= Data =
--------------------------------------------------

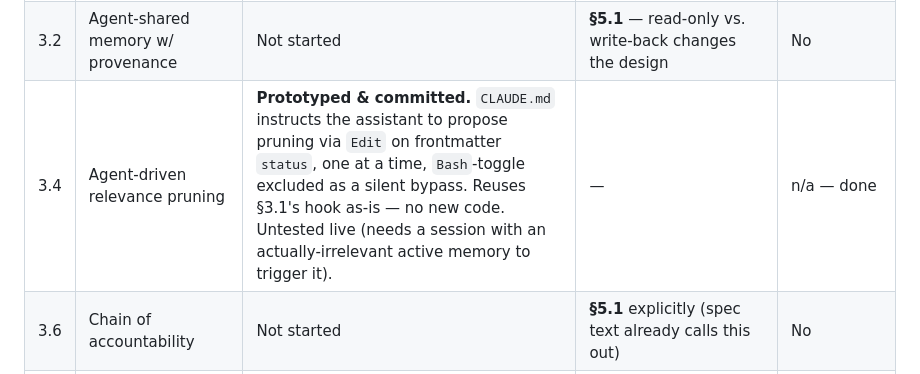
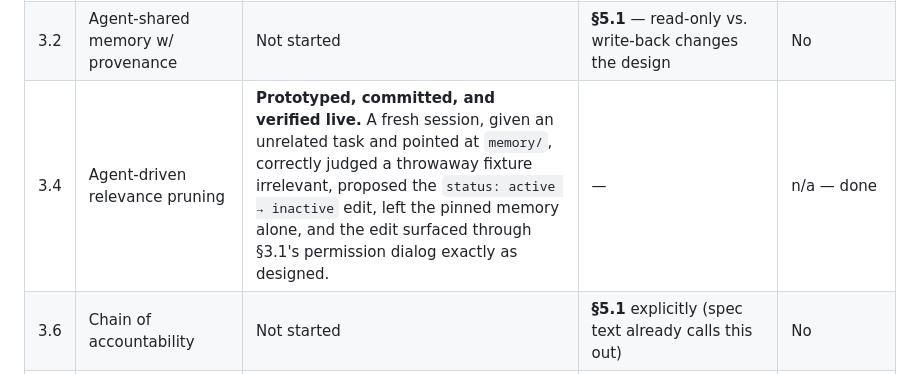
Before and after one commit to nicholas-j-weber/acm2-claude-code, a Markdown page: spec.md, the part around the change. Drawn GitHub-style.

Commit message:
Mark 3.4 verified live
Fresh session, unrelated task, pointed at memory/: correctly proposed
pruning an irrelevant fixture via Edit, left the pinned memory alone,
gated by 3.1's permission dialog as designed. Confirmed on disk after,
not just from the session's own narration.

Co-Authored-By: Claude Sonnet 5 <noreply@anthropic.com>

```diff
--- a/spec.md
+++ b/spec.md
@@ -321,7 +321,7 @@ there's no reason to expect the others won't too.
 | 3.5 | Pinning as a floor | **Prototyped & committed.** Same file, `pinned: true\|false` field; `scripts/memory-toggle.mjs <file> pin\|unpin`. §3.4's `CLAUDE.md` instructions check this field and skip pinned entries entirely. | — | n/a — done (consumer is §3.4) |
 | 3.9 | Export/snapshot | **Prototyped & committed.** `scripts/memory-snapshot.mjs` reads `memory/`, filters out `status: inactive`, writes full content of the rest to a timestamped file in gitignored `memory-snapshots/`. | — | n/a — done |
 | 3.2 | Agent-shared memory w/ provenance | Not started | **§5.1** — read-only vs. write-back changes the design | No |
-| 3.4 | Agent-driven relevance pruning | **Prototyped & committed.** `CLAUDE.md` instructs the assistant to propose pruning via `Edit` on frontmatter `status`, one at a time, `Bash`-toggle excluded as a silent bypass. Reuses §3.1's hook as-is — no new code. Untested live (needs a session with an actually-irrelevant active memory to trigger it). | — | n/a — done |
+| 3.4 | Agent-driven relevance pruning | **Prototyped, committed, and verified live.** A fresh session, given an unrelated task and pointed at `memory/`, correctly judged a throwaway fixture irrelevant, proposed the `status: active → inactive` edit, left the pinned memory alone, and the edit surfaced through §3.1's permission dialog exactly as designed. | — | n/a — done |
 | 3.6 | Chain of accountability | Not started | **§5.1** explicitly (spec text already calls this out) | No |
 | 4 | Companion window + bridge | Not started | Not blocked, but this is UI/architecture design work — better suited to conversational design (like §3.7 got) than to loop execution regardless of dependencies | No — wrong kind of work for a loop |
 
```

--------------------------------------------------

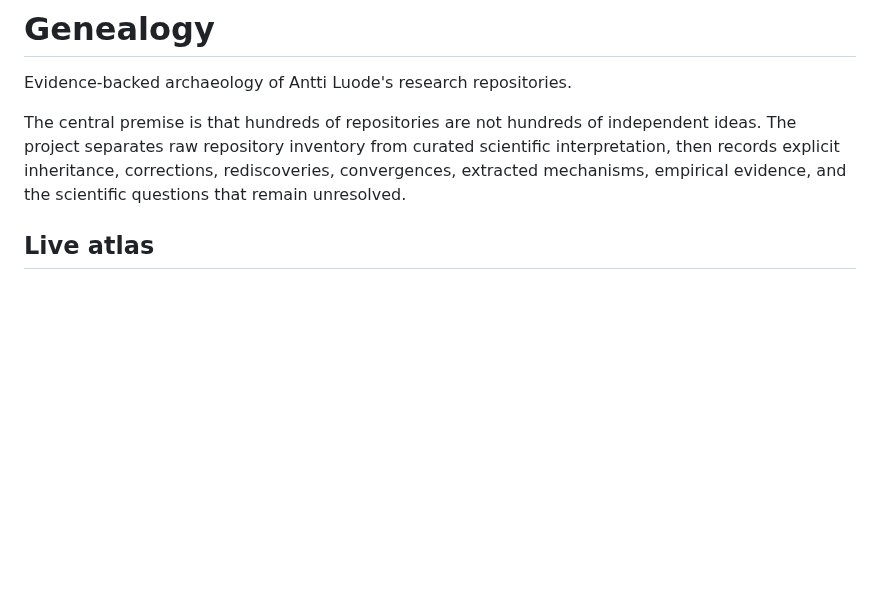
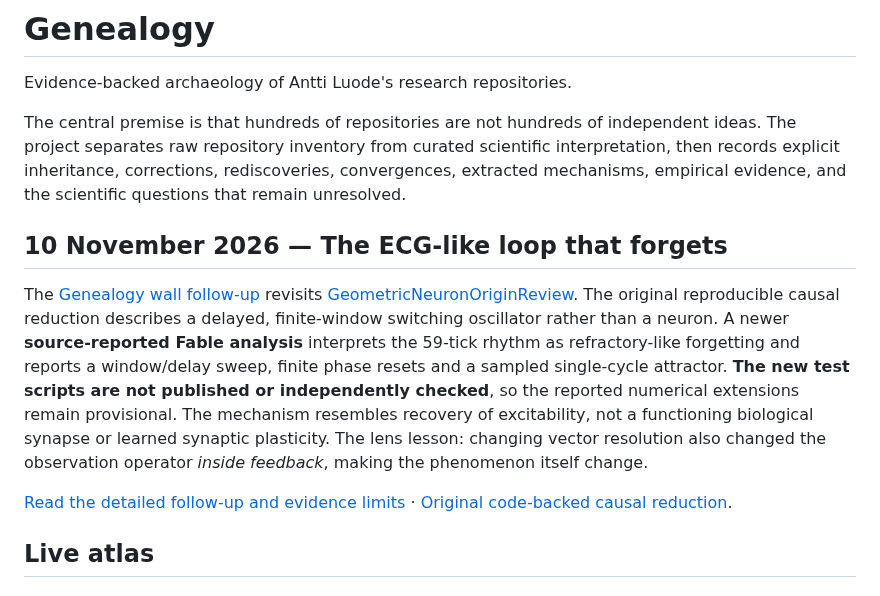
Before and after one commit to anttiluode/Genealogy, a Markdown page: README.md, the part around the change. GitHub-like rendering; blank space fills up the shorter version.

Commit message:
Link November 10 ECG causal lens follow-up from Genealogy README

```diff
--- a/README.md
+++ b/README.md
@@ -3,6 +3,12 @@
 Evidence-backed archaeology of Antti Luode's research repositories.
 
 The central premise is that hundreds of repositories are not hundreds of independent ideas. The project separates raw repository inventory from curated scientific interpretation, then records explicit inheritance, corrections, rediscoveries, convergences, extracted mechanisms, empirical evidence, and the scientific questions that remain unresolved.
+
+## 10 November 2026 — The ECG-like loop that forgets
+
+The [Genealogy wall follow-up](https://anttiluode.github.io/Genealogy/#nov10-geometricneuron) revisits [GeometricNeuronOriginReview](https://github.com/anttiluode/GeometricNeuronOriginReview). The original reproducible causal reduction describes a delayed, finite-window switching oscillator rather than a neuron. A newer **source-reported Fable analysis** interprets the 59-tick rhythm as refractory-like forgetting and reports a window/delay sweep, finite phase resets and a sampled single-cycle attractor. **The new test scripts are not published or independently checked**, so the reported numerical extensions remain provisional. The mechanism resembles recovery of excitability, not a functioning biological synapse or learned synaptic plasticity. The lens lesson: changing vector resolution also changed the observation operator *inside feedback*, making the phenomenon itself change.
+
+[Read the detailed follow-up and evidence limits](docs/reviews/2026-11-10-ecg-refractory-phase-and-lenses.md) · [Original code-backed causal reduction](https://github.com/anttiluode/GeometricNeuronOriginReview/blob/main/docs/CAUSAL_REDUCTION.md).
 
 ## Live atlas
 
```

--------------------------------------------------

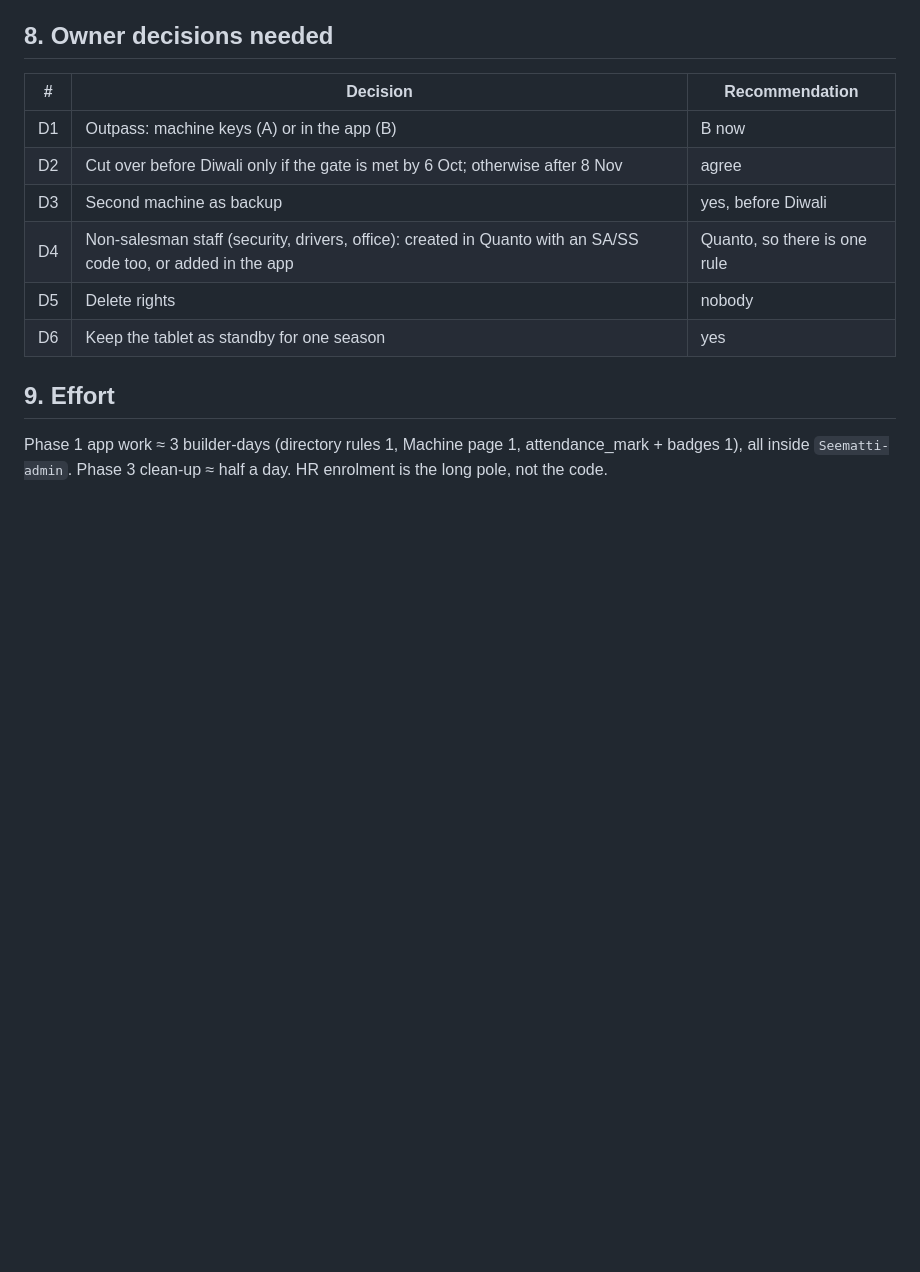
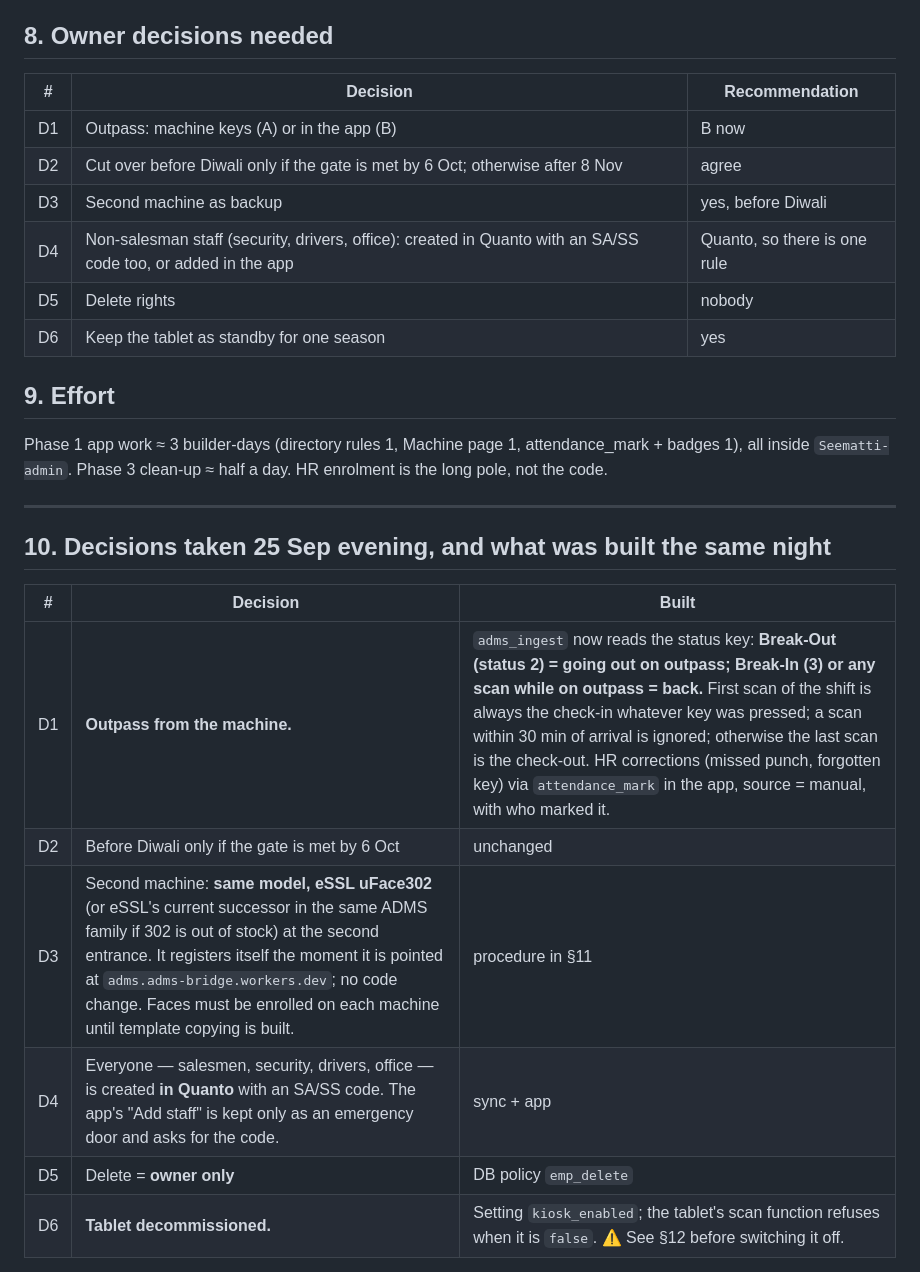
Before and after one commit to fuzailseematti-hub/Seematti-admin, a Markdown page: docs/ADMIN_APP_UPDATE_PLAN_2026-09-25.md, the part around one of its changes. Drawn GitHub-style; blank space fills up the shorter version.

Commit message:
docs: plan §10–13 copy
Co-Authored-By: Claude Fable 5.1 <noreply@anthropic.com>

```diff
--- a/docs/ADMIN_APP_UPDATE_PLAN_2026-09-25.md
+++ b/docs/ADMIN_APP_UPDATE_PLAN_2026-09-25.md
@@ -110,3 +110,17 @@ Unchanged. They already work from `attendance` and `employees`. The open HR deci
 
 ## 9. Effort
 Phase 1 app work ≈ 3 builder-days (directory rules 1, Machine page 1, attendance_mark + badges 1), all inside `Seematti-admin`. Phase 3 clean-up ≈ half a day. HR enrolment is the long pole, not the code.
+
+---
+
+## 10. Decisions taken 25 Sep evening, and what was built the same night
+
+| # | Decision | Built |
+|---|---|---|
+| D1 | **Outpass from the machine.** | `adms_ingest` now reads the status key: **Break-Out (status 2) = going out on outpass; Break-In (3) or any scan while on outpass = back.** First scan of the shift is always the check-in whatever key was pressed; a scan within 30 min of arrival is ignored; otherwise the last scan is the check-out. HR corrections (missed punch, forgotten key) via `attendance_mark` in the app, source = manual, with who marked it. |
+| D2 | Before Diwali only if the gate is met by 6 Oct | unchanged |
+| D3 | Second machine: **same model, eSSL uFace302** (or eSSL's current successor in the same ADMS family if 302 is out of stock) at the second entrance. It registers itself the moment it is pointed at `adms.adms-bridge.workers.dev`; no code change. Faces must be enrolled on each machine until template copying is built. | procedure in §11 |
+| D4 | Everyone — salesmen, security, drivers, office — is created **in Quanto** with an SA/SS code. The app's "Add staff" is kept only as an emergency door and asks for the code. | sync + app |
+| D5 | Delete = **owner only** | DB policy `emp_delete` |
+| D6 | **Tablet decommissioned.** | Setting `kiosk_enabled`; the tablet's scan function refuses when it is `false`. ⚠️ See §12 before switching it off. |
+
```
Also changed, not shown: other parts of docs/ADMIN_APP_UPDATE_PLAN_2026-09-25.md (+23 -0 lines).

--------------------------------------------------

= Work required =
For this exercise, copy every line of the data that holds "already".

= Written response =
 | 3.6 | Chain of accountability | Not started | **§5.1** explicitly (spec text already calls this out) | No |
@@ -110,3 +110,17 @@ Unchanged. They already work from `attendance` and `employees`. The open HR deci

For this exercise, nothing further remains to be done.